Amadou & Mariam
"Dimanche à Bamako", the Manu Chow produced album that I have been listening ever since after the festival till today (back in Vienna). And surprise, back in Vienna on FM4 our Austrian "alternative" radio channel it is being played with some regularity, above all their song Coulibali. No wonder they have just won the BBC Radio3 award for World Music 2006: "Every now and then, a group manages to get just about everything right".
'The fizziest afro-pop blues ever bottled' ***** The Observer, 'African
rhythms, sweet soul harmonies and '60s Memphis guitar' **** Mojo Magazine.
Effortlessly funky yet full of insanely catchy tunes. Dimanche a Bamako
has now sold close to 500,000 copies around the world and is still gaining
Once a decade, it seems, a record emerges from the dense and vibrant undergrowth of the world music scene to achieve mass popular success in the mainstream. read it all on their web-page).

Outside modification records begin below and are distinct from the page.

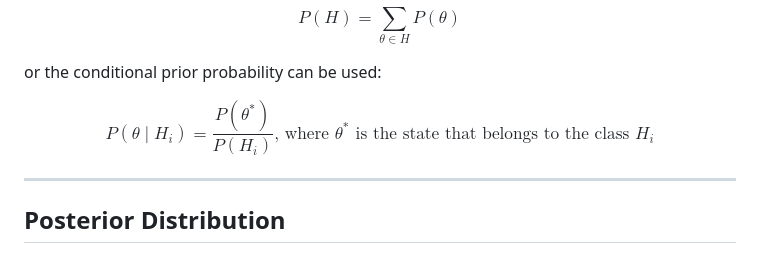
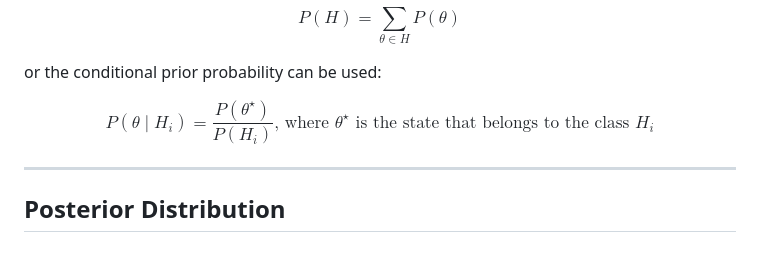
Before and after one commit to Thygeminator/research-notebook, a Markdown page: Theory Of The Model.md, the part around the change. Rendered like a GitHub page.

```diff
--- a/Theory Of The Model.md
+++ b/Theory Of The Model.md
@@ -95,7 +95,7 @@ $$
 or the conditional prior probability can be used:
 
 $$
-P(\theta \mid H_i) = \frac{P(\theta^*)}{P(H_i)} \text{, where } \theta^* \text{ is the state that belongs to the class } H_i
+P(\theta \mid H_i) = \frac{P(\theta^\star)}{P(H_i)} \text{, where } \theta^\star \text{ is the state that belongs to the class } H_i
 $$
 
 
```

The amusing paradox carried by the songs of this blind couple from Mali is that they also have the power to return sight to those who think they can already see.
We saw Baba Salah in Essakane, but his show is distinctively different in Segou. The winterly more conservative desert north of Saharan Mali must have cooled down his temper then. To Segou he brings 2 hot dancers, and a 3rd background voice and his guitar playing rocks Hedrix style.

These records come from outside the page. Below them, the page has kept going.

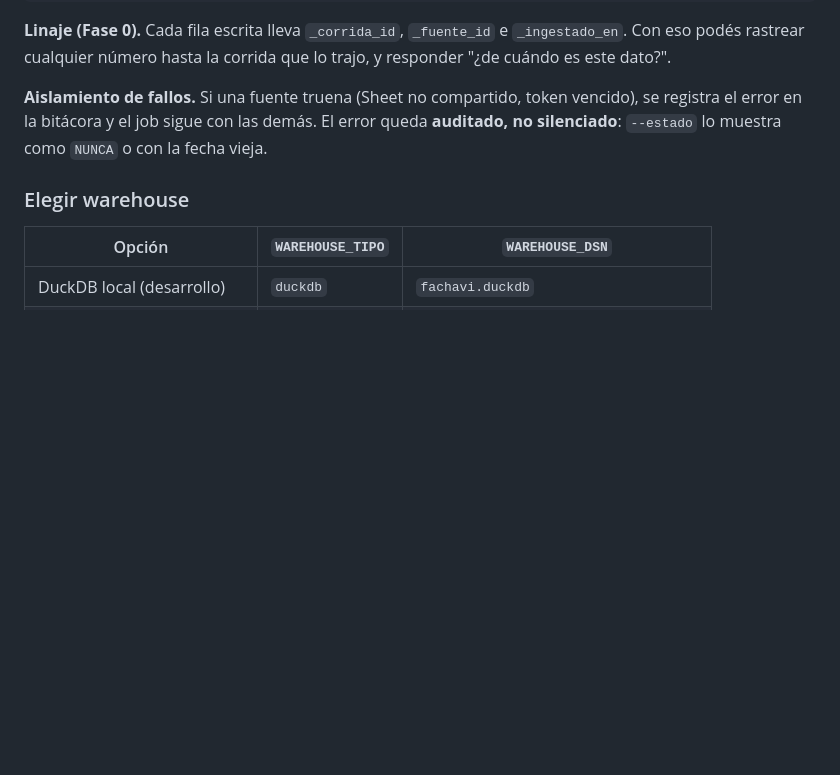
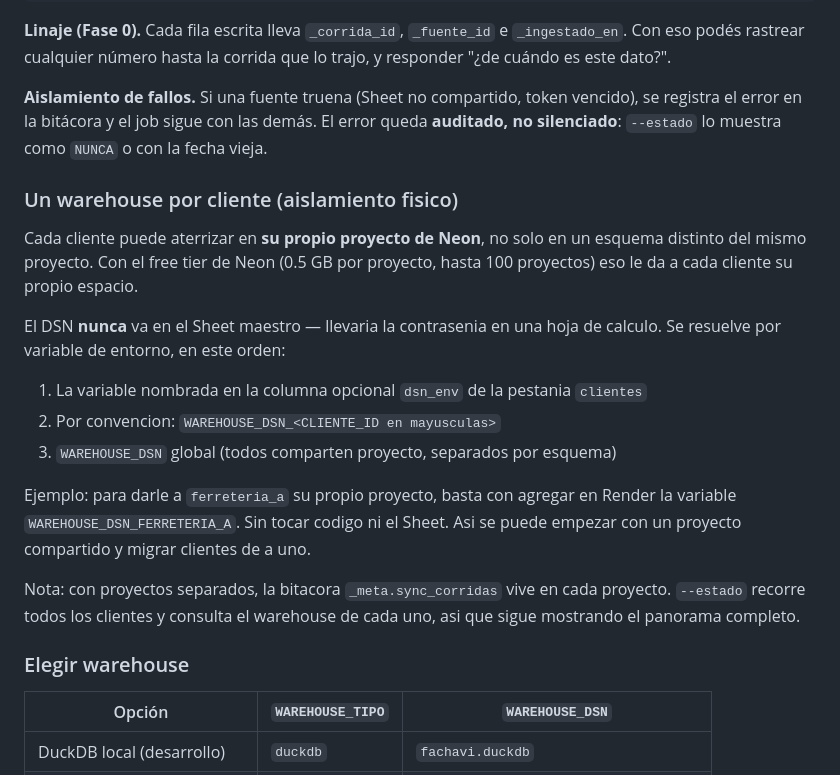
Before and after one commit to jchavesmartinez/waba, a Markdown page: README.md, the part around the change. GitHub-like rendering; blank space fills up the shorter version.

```diff
--- a/README.md
+++ b/README.md
@@ -182,6 +182,27 @@ vencido), se registra el error en la bitácora y el job sigue con las demás. El
 error queda **auditado, no silenciado**: `--estado` lo muestra como `NUNCA` o con
 la fecha vieja.
 
+### Un warehouse por cliente (aislamiento fisico)
+
+Cada cliente puede aterrizar en **su propio proyecto de Neon**, no solo en un
+esquema distinto del mismo proyecto. Con el free tier de Neon (0.5 GB por
+proyecto, hasta 100 proyectos) eso le da a cada cliente su propio espacio.
+
+El DSN **nunca** va en el Sheet maestro — llevaria la contrasenia en una hoja de
+calculo. Se resuelve por variable de entorno, en este orden:
+
+1. La variable nombrada en la columna opcional `dsn_env` de la pestania `clientes`
+2. Por convencion: `WAREHOUSE_DSN_<CLIENTE_ID en mayusculas>`
+3. `WAREHOUSE_DSN` global (todos comparten proyecto, separados por esquema)
+
+Ejemplo: para darle a `ferreteria_a` su propio proyecto, basta con agregar en
+Render la variable `WAREHOUSE_DSN_FERRETERIA_A`. Sin tocar codigo ni el Sheet.
+Asi se puede empezar con un proyecto compartido y migrar clientes de a uno.
+
+Nota: con proyectos separados, la bitacora `_meta.sync_corridas` vive en cada
+proyecto. `--estado` recorre todos los clientes y consulta el warehouse de cada
+uno, asi que sigue mostrando el panorama completo.
+
 ### Elegir warehouse
 
 | Opción | `WAREHOUSE_TIPO` | `WAREHOUSE_DSN` |
```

Meilleure révélation de l'Année (Best start-up of the year 2003), Meilleur Artiste du Festival du Désert (best artist at the festival au desert), Meilleur Artiste de la Chaîne 2 (best artiat on channel 2 Malian radio 2004). Interview in French on Bamako-Culture.
It seems every musician has to bring dancers, and frankly the competition is on of who brings the hottest, sexiest, quickest ...
Now back in Vienna I frequently listen to Sekouba's music, above all his Sinikan album.
Amazing and I cannot understand why, why I would not like him that evening on stage in Segou. In fact he starts out in true star-like manner and the crowd adores him, but then is talking way to much. And I hate TV and show masters.
But maybe when you don't understand the language, maybe you don't understand at all .... (Or you should not judge).
Tiken Jah Fakoly
The biggest reggae star in West-Africa comes on stage by complete surprise. He has been in the area, has heard of the festival and then he is on stage.
rfi-musique biography of Tiken Jah Fakoly.
From Ivory Coast, strongly influenced by political developments/civil war in his country, his songs talk a lot about corruptness of/in politics and politicians. "Politiciens", "Discrimination", "Nationalité", "Le pay va mal (the land isn't going well)" and "Ils ont partagé le monde ... Ils ont partagé l'afrique ... sans nous consulter (They have partitioned the world ... and Africa without asking us...." recently on Coup de Gueule.
Thus he became famous, a speaker at protests and political meetings. The more his music was censored at home the more he shot to fame.
Nowadays with his extreme popularity, Tiken Jah Fakoly has involved himself in mediation and reconciliation in his country talking of tolerance and pardon on all sides. (lefaso in French).
Obviously when Tiken Jah Fakoly comes on stage some freak out completely/can't hold back their enthusiasm. He is a hero.